Speaking about the systems needed to make the Centre a success, the Secretary expressed the need for a Steering Committee and an Advisory Body. “To drive value out of the centre, we need to ensure that its facilities are maintained and upgraded continuously. While the Ministry of Power will allocate sufficient funds under the budget for BEE, we need to have a Steering Committee which will meet at the Centre itself, recommend necessary activities and supervise activities so that the centre is maintained well. Second, we need to see how to bring stakeholders together on this platform, so that the core objectives of the centre to disseminate technologies and accelerate their deployment by industry are achieved. Stakeholders include new engineers, energy managers, energy auditors, decision makers and manufacturers of energy-efficient technologies. To bring all of them together, we should have an Advisory Body comprising industry and other stakeholders who will guide the centre in how its activities will be taken forward.”

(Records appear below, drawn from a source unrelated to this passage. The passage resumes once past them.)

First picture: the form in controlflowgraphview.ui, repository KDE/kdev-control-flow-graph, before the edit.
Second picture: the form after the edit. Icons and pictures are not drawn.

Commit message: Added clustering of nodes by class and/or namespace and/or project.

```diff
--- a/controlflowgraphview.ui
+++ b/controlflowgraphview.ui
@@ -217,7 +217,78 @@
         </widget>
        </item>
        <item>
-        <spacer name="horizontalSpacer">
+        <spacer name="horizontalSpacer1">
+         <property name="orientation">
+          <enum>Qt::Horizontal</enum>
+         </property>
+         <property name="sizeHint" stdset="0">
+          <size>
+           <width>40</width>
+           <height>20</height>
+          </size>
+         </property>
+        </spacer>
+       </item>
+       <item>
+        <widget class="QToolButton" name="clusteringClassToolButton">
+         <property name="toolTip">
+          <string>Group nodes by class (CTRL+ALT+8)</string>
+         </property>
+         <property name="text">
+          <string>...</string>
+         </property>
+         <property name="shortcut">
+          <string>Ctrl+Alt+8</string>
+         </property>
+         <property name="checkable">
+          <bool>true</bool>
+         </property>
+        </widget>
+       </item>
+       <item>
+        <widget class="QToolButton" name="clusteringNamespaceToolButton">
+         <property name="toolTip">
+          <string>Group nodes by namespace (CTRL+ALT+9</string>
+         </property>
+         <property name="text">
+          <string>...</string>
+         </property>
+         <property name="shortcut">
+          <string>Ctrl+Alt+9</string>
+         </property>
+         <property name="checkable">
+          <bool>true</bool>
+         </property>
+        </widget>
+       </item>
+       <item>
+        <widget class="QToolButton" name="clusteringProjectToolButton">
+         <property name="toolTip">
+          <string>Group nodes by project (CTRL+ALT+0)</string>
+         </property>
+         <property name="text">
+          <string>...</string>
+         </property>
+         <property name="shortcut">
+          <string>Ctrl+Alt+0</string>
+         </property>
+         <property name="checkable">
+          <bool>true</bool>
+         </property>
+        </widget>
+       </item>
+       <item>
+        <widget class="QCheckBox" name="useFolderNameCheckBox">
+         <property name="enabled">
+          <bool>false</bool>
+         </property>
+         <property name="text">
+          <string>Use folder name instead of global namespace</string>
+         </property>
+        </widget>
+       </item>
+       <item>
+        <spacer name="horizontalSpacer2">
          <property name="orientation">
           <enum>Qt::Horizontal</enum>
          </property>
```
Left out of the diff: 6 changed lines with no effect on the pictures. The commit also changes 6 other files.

The Secretary said that what is most important is knowledge exchange and information sharing at the centre. “The major role would be in interacting with industry and exchanging knowledge so that technologies are deployed. The success of this centre should be judged by the rate at which technologies are deployed in the field. Lastly, once the technologies reach a level of penetration and dissemination, they should be graduated out and we should target new technologies, the Centre should be dynamic, not static.”

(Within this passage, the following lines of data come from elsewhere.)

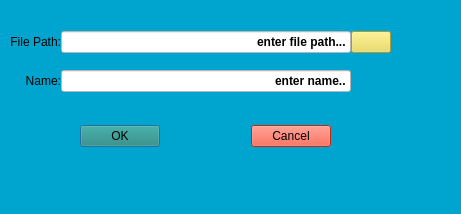
First picture: the form in gui/InitRepoDialog.ui, repository Sam-Horner-42/CPPMiniVersionControl, before the edit.
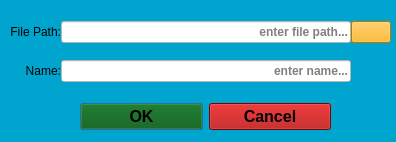
Second picture: the form after the edit. Icons and pictures are not drawn.

Commit message: Select Repo and Init Repo dialog now takes in file path and name

```diff
--- a/gui/InitRepoDialog.ui
+++ b/gui/InitRepoDialog.ui
@@ -6,8 +6,8 @@
    <rect>
     <x>0</x>
     <y>0</y>
-    <width>461</width>
-    <height>214</height>
+    <width>396</width>
+    <height>142</height>
    </rect>
   </property>
   <property name="windowTitle">
@@ -20,7 +20,7 @@
    <property name="geometry">
     <rect>
      <x>80</x>
-     <y>120</y>
+     <y>100</y>
      <width>251</width>
      <height>33</height>
     </rect>
@@ -34,33 +34,37 @@
     </property>
     <item>
      <widget class="QPushButton" name="okButton">
+      <property name="font">
+       <font>
+        <family>Arial</family>
+        <pointsize>12</pointsize>
+        <bold>true</bold>
+       </font>
+      </property>
       <property name="styleSheet">
-       <string notr="true">font: 700 9pt &quot;Arial&quot;;
-background-color: rgb(30, 133, 118);</string>
+       <string notr="true">background-color: rgb(0, 85, 0);
+</string>
       </property>
       <property name="text">
        <string>OK</string>
       </property>
      </widget>
     </item>
-    <item>
-     <spacer>
-      <property name="orientation">
-       <enum>Qt::Orientation::Horizontal</enum>
-      </property>
-      <property name="sizeHint" stdset="0">
-       <size>
-        <width>131</width>
-        <height>31</height>
-       </size>
-      </property>
-     </spacer>
-    </item>
     <item>
      <widget class="QPushButton" name="cancelButton">
+      <property name="font">
+       <font>
+        <family>Arial</family>
+        <pointsize>12</pointsize>
+        <italic>false</italic>
+        <bold>true</bold>
+       </font>
+      </property>
+      <property name="focusPolicy">
+       <enum>Qt::FocusPolicy::NoFocus</enum>
+      </property>
       <property name="styleSheet">
-       <string notr="true">font: 700 9pt &quot;Arial&quot;;
-background-color: rgb(255, 58, 32);</string>
+       <string notr="true">background-color: rgb(170, 0, 0);</string>
       </property>
       <property name="text">
        <string>Cancel</string>
@@ -73,7 +77,7 @@
    <property name="geometry">
     <rect>
      <x>10</x>
-     <y>20</y>
+     <y>10</y>
      <width>381</width>
      <height>84</height>
     </rect>
@@ -117,8 +121,8 @@
          <colorrole role="Button">
           <brush brushstyle="SolidPattern">
            <color alpha="255">
-            <red>0</red>
-            <green>0</green>
+            <red>255</red>
+            <green>170</green>
             <blue>0</blue>
            </color>
           </brush>
@@ -189,18 +193,18 @@
          <colorrole role="Base">
           <brush brushstyle="SolidPattern">
            <color alpha="255">
-            <red>234</red>
-            <green>217</green>
-            <blue>76</blue>
+            <red>255</red>
+            <green>170</green>
+            <blue>0</blue>
            </color>
           </brush>
          </colorrole>
          <colorrole role="Window">
           <brush brushstyle="SolidPattern">
            <color alpha="255">
-            <red>234</red>
-            <green>217</green>
-            <blue>76</blue>
+            <red>255</red>
+            <green>170</green>
+            <blue>0</blue>
            </color>
           </brush>
          </colorrole>
@@ -290,8 +294,8 @@
          <colorrole role="Button">
           <brush brushstyle="SolidPattern">
            <color alpha="255">
-            <red>0</red>
-            <green>0</green>
+            <red>255</red>
+            <green>170</green>
             <blue>0</blue>
            </color>
           </brush>
@@ -362,18 +366,18 @@
          <colorrole role="Base">
           <brush brushstyle="SolidPattern">
            <color alpha="255">
-            <red>234</red>
-            <green>217</green>
-            <blue>76</blue>
+            <red>255</red>
+            <green>170</green>
+            <blue>0</blue>
            </color>
           </brush>
          </colorrole>
          <colorrole role="Window">
           <brush brushstyle="SolidPattern">
            <color alpha="255">
-            <red>234</red>
-            <green>217</green>
-            <blue>76</blue>
+            <red>255</red>
+            <green>170</green>
+            <blue>0</blue>
            </color>
           </brush>
          </colorrole>
@@ -463,8 +467,8 @@
          <colorrole role="Button">
           <brush brushstyle="SolidPattern">
            <color alpha="255">
-            <red>0</red>
-            <green>0</green>
+            <red>255</red>
+            <green>170</green>
             <blue>0</blue>
            </color>
           </brush>
@@ -535,18 +539,18 @@
          <colorrole role="Base">
           <brush brushstyle="SolidPattern">
            <color alpha="255">
-            <red>234</red>
-            <green>217</green>
-            <blue>76</blue>
+            <red>255</red>
+            <green>170</green>
+            <blue>0</blue>
            </color>
           </brush>
          </colorrole>
          <colorrole role="Window">
           <brush brushstyle="SolidPattern">
            <color alpha="255">
-            <red>234</red>
-            <green>217</green>
-            <blue>76</blue>
+            <red>255</red>
+            <green>170</green>
+            <blue>0</blue>
            </color>
           </brush>
          </colorrole>
@@ -626,8 +630,7 @@
        <bool>false</bool>
       </property>
       <property name="styleSheet">
-       <string notr="true">
-background-color:rgb(234, 217, 76)
+       <string notr="true">background-color: rgb(255, 170, 0);
 </string>
       </property>
       <property name="text">
@@ -669,6 +672,15 @@
       <property name="palette">
        <palette>
         <active>
+         <colorrole role="WindowText">
+          <brush brushstyle="SolidPattern">
+           <color alpha="255">
+            <red>0</red>
+            <green>0</green>
+            <blue>0</blue>
+           </color>
+          </brush>
+         </colorrole>
          <colorrole role="Button">
           <brush brushstyle="SolidPattern">
            <color alpha="255">
@@ -687,6 +699,15 @@
            </color>
           </brush>
          </colorrole>
+         <colorrole role="ButtonText">
+          <brush brushstyle="SolidPattern">
+           <color alpha="255">
+            <red>0</red>
+            <green>0</green>
+            <blue>0</blue>
+           </color>
+          </brush>
+         </colorrole>
          <colorrole role="Base">
           <brush brushstyle="SolidPattern">
            <color alpha="255">
@@ -705,8 +726,26 @@
            </color>
           </brush>
          </colorrole>
+         <colorrole role="PlaceholderText">
+          <brush brushstyle="SolidPattern">
+           <color alpha="128">
+            <red>0</red>
+            <green>0</green>
+            <blue>0</blue>
+           </color>
+          </brush>
+         </colorrole>
         </active>
         <inactive>
+         <colorrole role="WindowText">
+          <brush brushstyle="SolidPattern">
+           <color alpha="255">
+            <red>0</red>
+            <green>0</green>
+            <blue>0</blue>
+           </color>
+          </brush>
+         </colorrole>
          <colorrole role="Button">
           <brush brushstyle="SolidPattern">
            <color alpha="255">
@@ -725,6 +764,15 @@
            </color>
           </brush>
          </colorrole>
+         <colorrole role="ButtonText">
+          <brush brushstyle="SolidPattern">
+           <color alpha="255">
+            <red>0</red>
+            <green>0</green>
+            <blue>0</blue>
+           </color>
+          </brush>
+         </colorrole>
          <colorrole role="Base">
           <brush brushstyle="SolidPattern">
            <color alpha="255">
@@ -743,8 +791,26 @@
            </color>
           </brush>
          </colorrole>
+         <colorrole role="PlaceholderText">
+          <brush brushstyle="SolidPattern">
+           <color alpha="128">
+            <red>0</red>
+            <green>0</green>
+            <blue>0</blue>
+           </color>
+          </brush>
+         </colorrole>
         </inactive>
         <disabled>
+         <colorrole role="WindowText">
+          <brush brushstyle="SolidPattern">
+           <color alpha="255">
+            <red>0</red>
+            <green>0</green>
+            <blue>0</blue>
+           </color>
+          </brush>
+         </colorrole>
          <colorrole role="Button">
           <brush brushstyle="SolidPattern">
            <color alpha="255">
@@ -754,6 +820,24 @@
            </color>
           </brush>
          </colorrole>
+         <colorrole role="Text">
+          <brush brushstyle="SolidPattern">
+           <color alpha="255">
+            <red>0</red>
+            <green>0</green>
+            <blue>0</blue>
+           </color>
+          </brush>
+         </colorrole>
+         <colorrole role="ButtonText">
+          <brush brushstyle="SolidPattern">
+           <color alpha="255">
+            <red>0</red>
+            <green>0</green>
+            <blue>0</blue>
+           </color>
+          </brush>
+         </colorrole>
          <colorrole role="Base">
           <brush brushstyle="SolidPattern">
            <color alpha="255">
@@ -772,6 +856,15 @@
            </color>
           </brush>
          </colorrole>
+         <colorrole role="PlaceholderText">
+          <brush brushstyle="SolidPattern">
+           <color alpha="128">
+            <red>0</red>
+            <green>0</green>
+            <blue>0</blue>
+           </color>
+          </brush>
+         </colorrole>
         </disabled>
        </palette>
       </property>
@@ -788,13 +881,17 @@
       </property>
       <property name="styleSheet">
        <string notr="true">background-color: rgb(255, 255, 255);
+color:rgb(0,0,0);
 font: 700 9pt &quot;Arial&quot;;</string>
       </property>
-      <property name="text">
+      <property name="alignment">
+       <set>Qt::AlignmentFlag::AlignRight|Qt::AlignmentFlag::AlignTrailing|Qt::AlignmentFlag::AlignVCenter</set>
+      </property>
+      <property name="placeholderText">
        <string>enter file path...</string>
       </property>
-      <property name="alignment">
-       <set>Qt::AlignmentFlag::AlignRight|Qt::AlignmentFlag::AlignTrailing|Qt::AlignmentFlag::AlignVCenter</set>
+      <property name="clearButtonEnabled">
+       <bool>false</bool>
       </property>
      </widget>
     </item>
@@ -803,6 +900,15 @@
       <property name="palette">
        <palette>
         <active>
+         <colorrole role="WindowText">
+          <brush brushstyle="SolidPattern">
+           <color alpha="255">
+            <red>0</red>
+            <green>0</green>
+            <blue>0</blue>
+           </color>
+          </brush>
+         </colorrole>
          <colorrole role="Button">
           <brush brushstyle="SolidPattern">
            <color alpha="255">
@@ -821,6 +927,15 @@
            </color>
           </brush>
          </colorrole>
+         <colorrole role="ButtonText">
+          <brush brushstyle="SolidPattern">
+           <color alpha="255">
+            <red>0</red>
+            <green>0</green>
+            <blue>0</blue>
+           </color>
+          </brush>
+         </colorrole>
          <colorrole role="Base">
           <brush brushstyle="SolidPattern">
            <color alpha="255">
@@ -839,8 +954,26 @@
            </color>
           </brush>
          </colorrole>
+         <colorrole role="PlaceholderText">
+          <brush brushstyle="SolidPattern">
+           <color alpha="128">
+            <red>0</red>
+            <green>0</green>
+            <blue>0</blue>
+           </color>
+          </brush>
+         </colorrole>
         </active>
         <inactive>
+         <colorrole role="WindowText">
+          <brush brushstyle="SolidPattern">
+           <color alpha="255">
+            <red>0</red>
+            <green>0</green>
+            <blue>0</blue>
+           </color>
+          </brush>
+         </colorrole>
          <colorrole role="Button">
           <brush brushstyle="SolidPattern">
            <color alpha="255">
@@ -859,6 +992,15 @@
            </color>
           </brush>
          </colorrole>
+         <colorrole role="ButtonText">
+          <brush brushstyle="SolidPattern">
+           <color alpha="255">
+            <red>0</red>
+            <green>0</green>
+            <blue>0</blue>
+           </color>
+          </brush>
+         </colorrole>
          <colorrole role="Base">
           <brush brushstyle="SolidPattern">
            <color alpha="255">
@@ -877,8 +1019,26 @@
            </color>
           </brush>
          </colorrole>
+         <colorrole role="PlaceholderText">
+          <brush brushstyle="SolidPattern">
+           <color alpha="128">
+            <red>0</red>
+            <green>0</green>
+            <blue>0</blue>
+           </color>
+          </brush>
+         </colorrole>
         </inactive>
         <disabled>
+         <colorrole role="WindowText">
+          <brush brushstyle="SolidPattern">
+           <color alpha="255">
+            <red>0</red>
+            <green>0</green>
+            <blue>0</blue>
+           </color>
+          </brush>
+         </colorrole>
          <colorrole role="Button">
           <brush brushstyle="SolidPattern">
            <color alpha="255">
@@ -888,6 +1048,24 @@
            </color>
           </brush>
          </colorrole>
+         <colorrole role="Text">
+          <brush brushstyle="SolidPattern">
+           <color alpha="255">
+            <red>0</red>
+            <green>0</green>
+            <blue>0</blue>
+           </color>
+          </brush>
+         </colorrole>
+         <colorrole role="ButtonText">
+          <brush brushstyle="SolidPattern">
+           <color alpha="255">
+            <red>0</red>
+            <green>0</green>
+            <blue>0</blue>
+           </color>
+          </brush>
+         </colorrole>
          <colorrole role="Base">
           <brush brushstyle="SolidPattern">
            <color alpha="255">
@@ -906,6 +1084,15 @@
            </color>
           </brush>
          </colorrole>
+         <colorrole role="PlaceholderText">
+          <brush brushstyle="SolidPattern">
+           <color alpha="128">
+            <red>0</red>
+            <green>0</green>
+            <blue>0</blue>
+           </color>
+          </brush>
+         </colorrole>
         </disabled>
        </palette>
       </property>
@@ -919,14 +1106,15 @@
       </property>
       <property name="styleSheet">
        <string notr="true">background-color: rgb(255, 255, 255);
+color:rgb(0,0,0);
 font: 700 9pt &quot;Arial&quot;;</string>
       </property>
-      <property name="text">
-       <string>enter name..</string>
-      </property>
       <property name="alignment">
        <set>Qt::AlignmentFlag::AlignRight|Qt::AlignmentFlag::AlignTrailing|Qt::AlignmentFlag::AlignVCenter</set>
       </property>
+      <property name="placeholderText">
+       <string>enter name...</string>
+      </property>
      </widget>
     </item>
    </layout>
```
Left out of the diff: 11 changed lines with no effect on the pictures. The commit also changes 9 other files.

The centre consists of three demo halls for the demonstration of technologies for five PAT sectors to begin with, namely Iron & Steel, Cement, Paper, Chlor-Alkali and Textiles. Various energy-efficient technologies such as pre-processing systems for alternative fuels and raw materials, arrangements for feeding alternative fuels and raw materials into the kiln calciner (co-processing) and waste heat recovery systems are displayed in these rooms. The centre also has two lecture halls for training and education activities, such as learning sessions for energy professionals.
Under the guidance of BEE, the Centre will undertake collaboration and technology transfer on advanced technologies with institutes across the world. BEE would collaborate with various research institutions such as the Indian Institutes of Technology (IITs), the National Council for Cement and Building Materials (NCCBM), the Central Pulp & Paper Research Institute (CPPRI), the National Institute of Secondary Steel Technology (NISST), Jawaharlal Nehru Aluminium Research Development and Design Centre (JNARDDC), South India Textile Research Association (SITRA) and Northern India Textile Research Association (NITRA), etc., for carrying out research activities at the centre, which could, in turn, be demonstrated in plants after successful completion of R&D projects.
The Centre will also operate as a Regional Hub for conducting Research and Development activities for clean energy technologies in identified sectors (other energy-intensive sectors will be included subsequently). Emerging technologies such as Carbon Capture, Usage and Storage (CCUS) can be developed for the decarbonization of these sectors. When fully functional, it will have state-of-the-art facilities for networking, conferencing, training, and information dissemination on energy-efficient technologies.